Jamal says he’s had some really valuable one-on-one conversations with players about their preparation going into a game, repeating similar things he would follow in rugby, like getting a good night’s sleep, making sure they’re hydrated, and also, removing distractions. So as an example within esports, removing things from their desks so they’re fully focused on the game.
He’s also been able to explore the similarities and differences between sports and esports first hand.
“There’s way more similarities between sports and esports than the general public can appreciate, and even people in sport can appreciate. People think gaming is just a pastime, but professional esports is a different kettle of fish,” Jamal states.
“If you remove the game itself, League of Legends or rugby or football, everything to do with being a professional and achieving the highest level that you can, having that winning mentality, that is all the same. Not just in sport, but in life, if you want to achieve something at a high level, a lot of the factors are identical across the board.”
Jamal also speaks passionately about improvement in esports, highlighting the work of Fabian Broich, Excel’s head of performance.
“Things are improving in esports – look at what Fabian is doing at Excel,” he says. “That’s the kind of thing I’m interested in and that’s what I want to do at Godsent.
“It’s something I’m passionate about and something I feel I can add real value in. I enjoy doing it. I like committing time to it and hopefully will see real growth in it.”
Dom is an award-winning writer who graduated from Bournemouth University with a 2:1 degree in Multi-Media Journalism in 2007.

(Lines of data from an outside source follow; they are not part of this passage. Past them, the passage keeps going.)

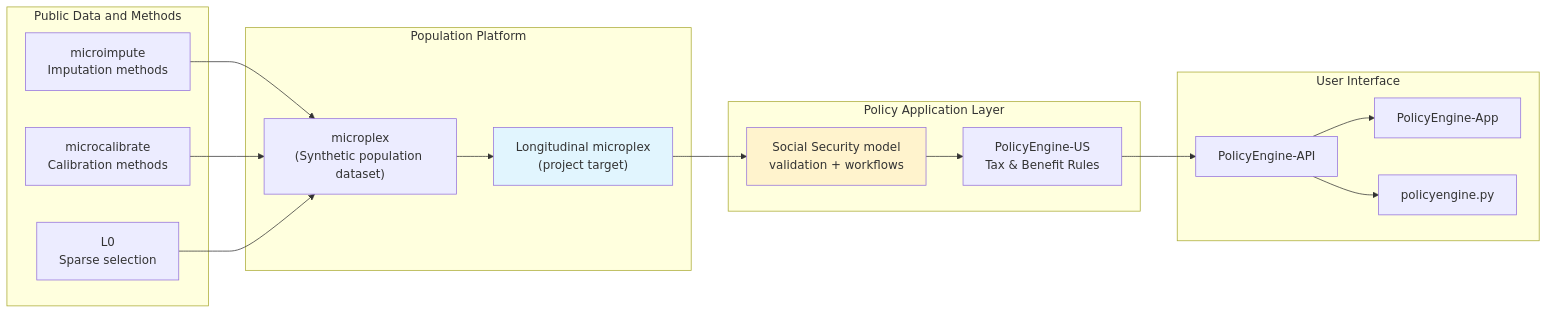
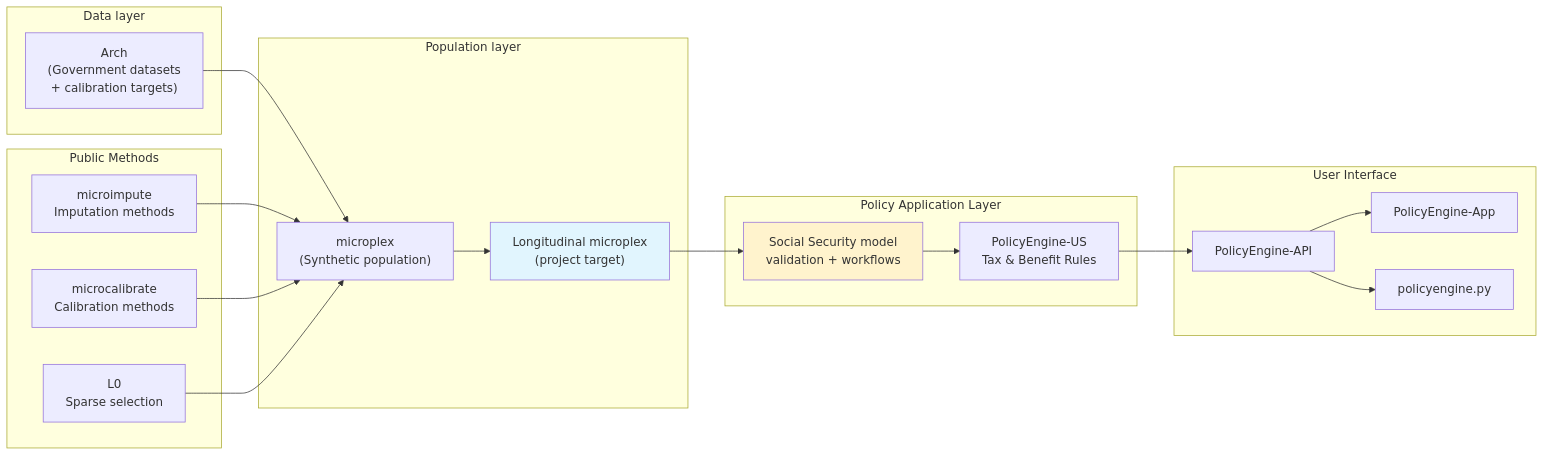
One commit to PolicyEngine/populace-dynamics changed the diagram in docs/infrastructure.md. Above: the diagram before and after it, drawn with Mermaid. The commit also changed other lines of this file and 19 other files, not shown here.

````diff
--- a/docs/infrastructure.md
+++ b/docs/infrastructure.md
@@ -17,37 +18,42 @@
 ```mermaid
 flowchart LR
-    subgraph sources["Public Data and Methods"]
+    subgraph data["Data layer"]
+        ARCH["Arch<br/>(Government datasets<br/>+ calibration targets)"]
+    end
+
+    subgraph sources["Public Methods"]
         MI["microimpute<br/>Imputation methods"]
         MC["microcalibrate<br/>Calibration methods"]
         L0["L0<br/>Sparse selection"]
     end
 
-    subgraph population["Population Platform"]
-        MPX["microplex<br/>(Synthetic population dataset)"]
+    subgraph population["Population layer"]
+        MPX["microplex<br/>(Synthetic population)"]
         LMPX["Longitudinal microplex<br/>(project target)"]
     end
 
     subgraph application["Policy Application Layer"]
         SSM["Social Security model<br/>validation + workflows"]
         PEUS["PolicyEngine-US<br/>Tax & Benefit Rules"]
     end
 
     subgraph interface["User Interface"]
         API["PolicyEngine-API"]
         APP["PolicyEngine-App"]
         PY["policyengine.py"]
     end
 
+    ARCH --> MPX
     MI --> MPX
     MC --> MPX
     L0 --> MPX
     MPX --> LMPX
     LMPX --> SSM
     SSM --> PEUS
     PEUS --> API
     API --> APP
     API --> PY
 
     style LMPX fill:#e1f5fe
     style SSM fill:#fff3cd
 ```
````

A keen League of Legends and World of Warcraft player, he has written for a range of publications including GamesTM, Nintendo Official Magazine, industry publication MCV as well as Riot Games and others. He works as full-time content director for the British Esports Association and runs ENUK in his spare time.